## TO DO
Lines from the line with "회전에 Offset 적용" to the line with "CurrentRecoil → 0" in the entries below, and only those, must be output exactly, with both ends included.

## TASK MATERIAL
┌──
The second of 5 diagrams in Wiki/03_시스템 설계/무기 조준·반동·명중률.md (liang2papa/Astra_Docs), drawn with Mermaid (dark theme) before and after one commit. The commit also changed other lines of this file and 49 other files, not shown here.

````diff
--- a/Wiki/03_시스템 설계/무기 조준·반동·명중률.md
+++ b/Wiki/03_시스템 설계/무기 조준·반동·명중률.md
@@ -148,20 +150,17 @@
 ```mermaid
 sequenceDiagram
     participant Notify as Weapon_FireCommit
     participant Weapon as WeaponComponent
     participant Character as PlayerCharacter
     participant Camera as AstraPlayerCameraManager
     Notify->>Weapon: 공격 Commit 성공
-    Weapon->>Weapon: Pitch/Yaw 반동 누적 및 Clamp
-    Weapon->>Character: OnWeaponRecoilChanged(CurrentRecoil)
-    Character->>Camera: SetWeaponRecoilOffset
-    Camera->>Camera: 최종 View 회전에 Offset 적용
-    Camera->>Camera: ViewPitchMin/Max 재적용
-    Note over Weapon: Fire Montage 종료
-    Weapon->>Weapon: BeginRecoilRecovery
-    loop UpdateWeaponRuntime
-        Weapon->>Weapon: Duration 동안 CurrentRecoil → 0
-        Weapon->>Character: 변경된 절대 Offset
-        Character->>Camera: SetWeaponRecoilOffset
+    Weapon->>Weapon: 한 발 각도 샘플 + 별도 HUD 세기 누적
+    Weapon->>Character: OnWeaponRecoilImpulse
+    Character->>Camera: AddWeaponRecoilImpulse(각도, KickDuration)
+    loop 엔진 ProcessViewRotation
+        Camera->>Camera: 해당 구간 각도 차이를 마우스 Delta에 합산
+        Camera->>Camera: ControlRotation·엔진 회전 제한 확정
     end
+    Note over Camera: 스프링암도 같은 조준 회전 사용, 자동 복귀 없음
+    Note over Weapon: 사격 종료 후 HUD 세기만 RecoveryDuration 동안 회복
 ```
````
└──
## SOLUTION
-    Camera->>Camera: 최종 View 회전에 Offset 적용
-    Camera->>Camera: ViewPitchMin/Max 재적용
-    Note over Weapon: Fire Montage 종료
-    Weapon->>Weapon: BeginRecoilRecovery
-    loop UpdateWeaponRuntime
-        Weapon->>Weapon: Duration 동안 CurrentRecoil → 0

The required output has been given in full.